And a post of Executive Vice-President was created to direct the day-to-day operations of the government and to exercise duties and powers that may delegated to him or her by the President as well as to act as the chief operating officer. He or she is being appointed by the President and can be removed via censure by the National Assembly. The Executive Vice-President is also politically responsible to the National Assembly side by side with the ministers.
The new constitution also converted the formerly bicameral National Assembly into a unicameral legislature, and stripped it of many of its former powers. Thus, the new single-chamber National Assembly dropped the prior traditional arrangement of the bifurcation of legislative powers between a Chamber of Deputies and a Senate. In addition, the legislative branch's powers were substantially reduced and transferred to the President of Venezuela.
Provision was also made for a new position, the Public Defender (Defensoría del Pueblo), which was to be an ombudsman office with the authority to check the activities of the presidency, the National Assembly, and the constitution – Chávez styled such a defender as the guardian of the so-called 'moral branch' of the Venezuelan government, tasked with defending public and moral interests.
This is an idea derived from Bolivar's constitutionalism.
Lastly, the Venezuelan judiciary was reformed.
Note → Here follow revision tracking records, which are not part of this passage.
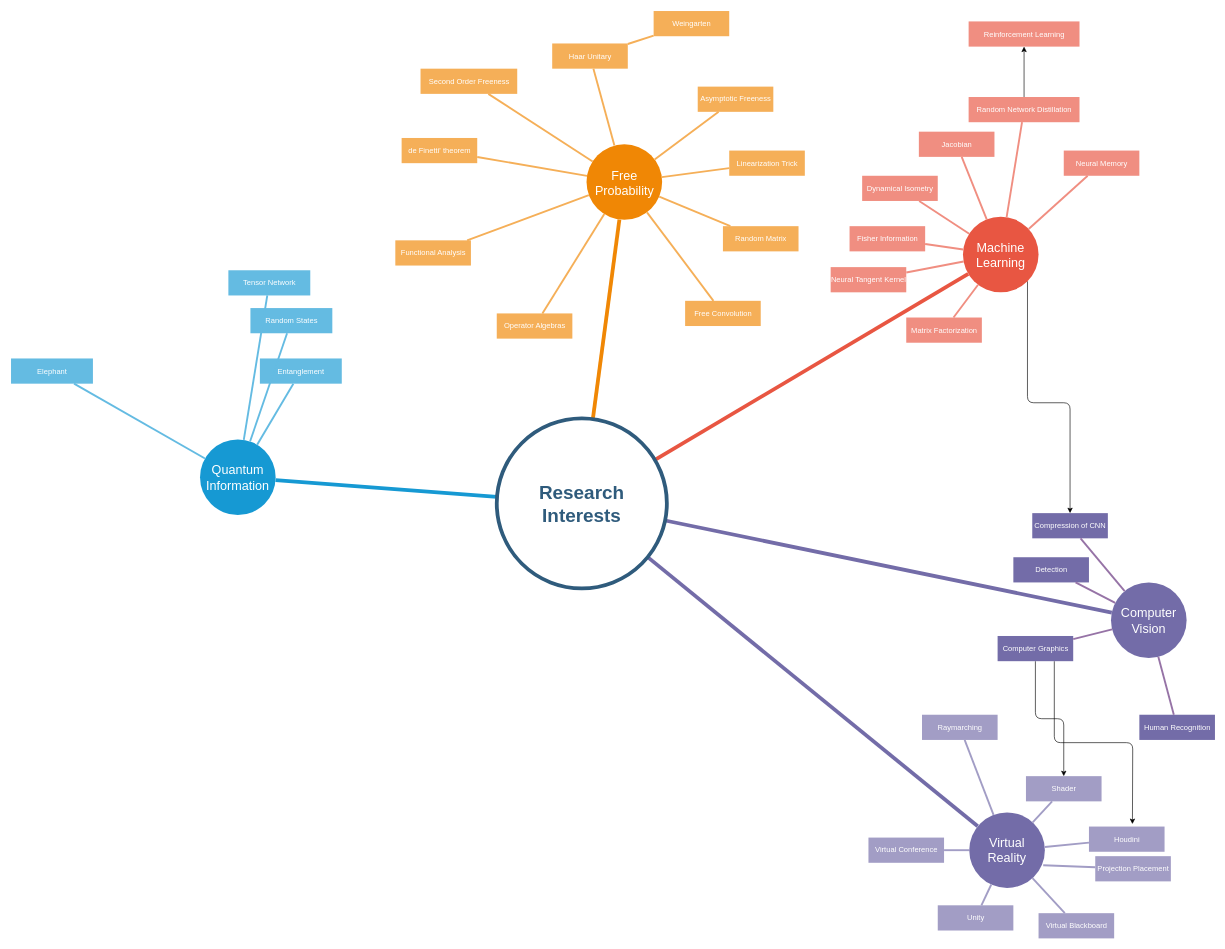
This is research_interest_diagram.drawio from ThayaFluss/Thayafluss.github.io, a draw.io file, before an edit. Source tidied: cells renumbered, new cells numbered last; positions are measured from the earlier drawing's top-left corner, leaving out a move shared by most shapes. Both pictures are drawn from the tidied source at 63%, with x=0, y=0 at pixel (11, 11).
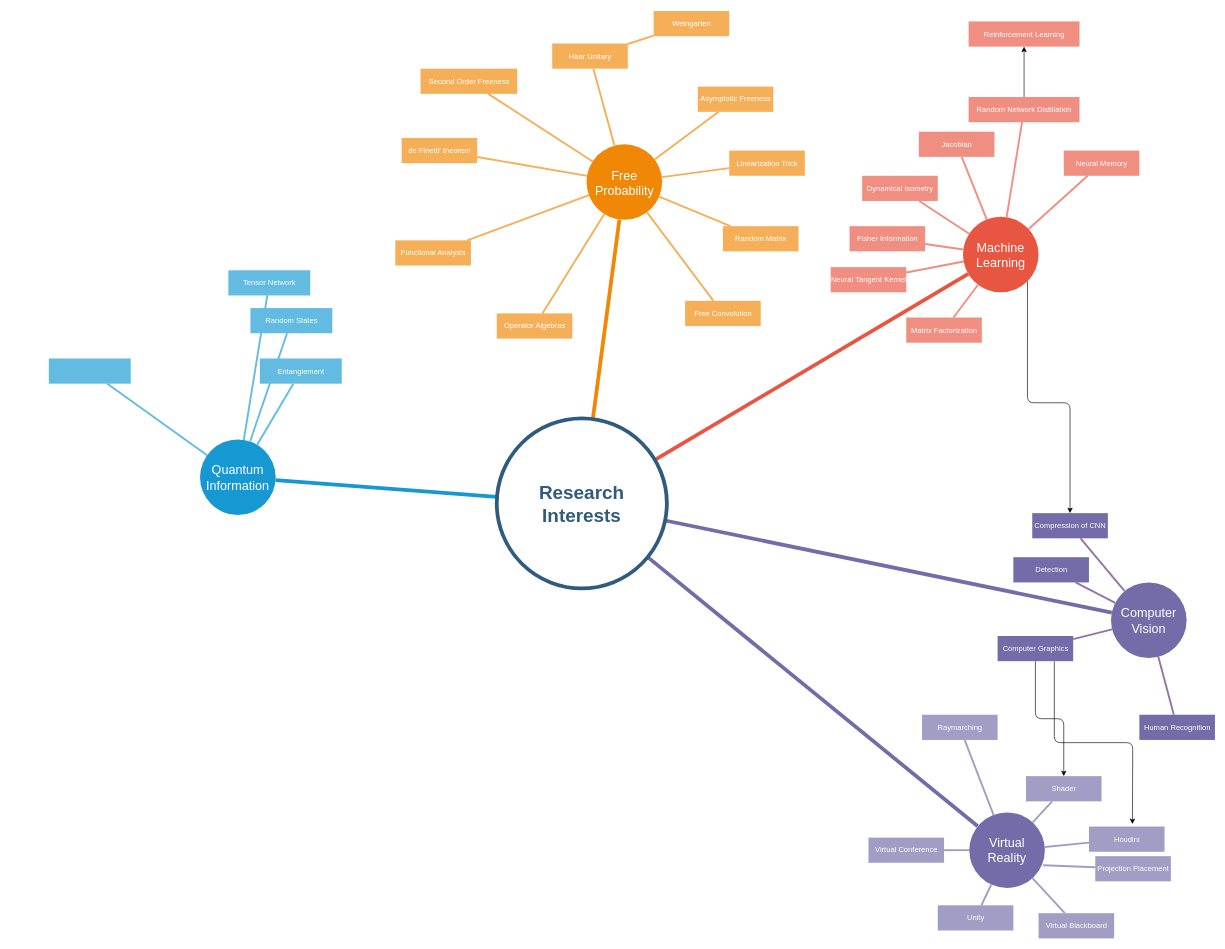
Above is the later version.

What changed in the source:
```diff
@@
-    <mxCell id="14" value="Elephant" style="fillColor=#64BBE2;strokeColor=none;strokeWidth=3;shadow=0;html=1;fontColor=#FFFFFF;" parent="1" vertex="1">
-      <mxGeometry y="551.5" width="130" height="40" as="geometry" />
+    <mxCell id="14" style="fillColor=#64BBE2;strokeColor=none;strokeWidth=3;shadow=0;html=1;fontColor=#FFFFFF;" parent="1" vertex="1">
+      <mxGeometry x="60" y="551.5" width="130" height="40" as="geometry" />
     </mxCell>
```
Judges would, under the new constitution, be installed after passing public examinations and not, as in the old manner, be appointed by the National Assembly.
As Articles 83–85 under Title III of the 1999 Venezuelan Constitution enshrine free and quality healthcare as a human right guaranteed to all Venezuelan citizens, the Hugo Chávez administration attempted to fulfill its constitutional obligations via the Barrio Adentro program. Notably, Article 84 under Title III mandate that the healthcare furnished through such public programmes as Barrio Adentro be publicly funded, and explicitly proscribes under any circumstance its privatization. The relevant text from the 1999 Bolivarian Constitution reads:
Article 308 of Title VI the Venezuelan constitution showed a changed view on businesses. This article sought to introduce support for alternative management of businesses. Mentioned in the article are cooperatives, family-owned businesses, small businesses and savings funds. The government supported these alternatives as a way to democratize capital and challenge oligopolistic control of the economy.
Amendments proposed by President Chávez and parliament were twice decided in referendums:
- 2007 Venezuelan constitutional referendum – wide-ranging amendments were very narrowly rejected;
- 2009 Venezuelan constitutional referendum – abolition of term limits for various public offices (including president; a proposal to abolish Chávez's term limits was present also in 2007 amendments) was narrowly approved.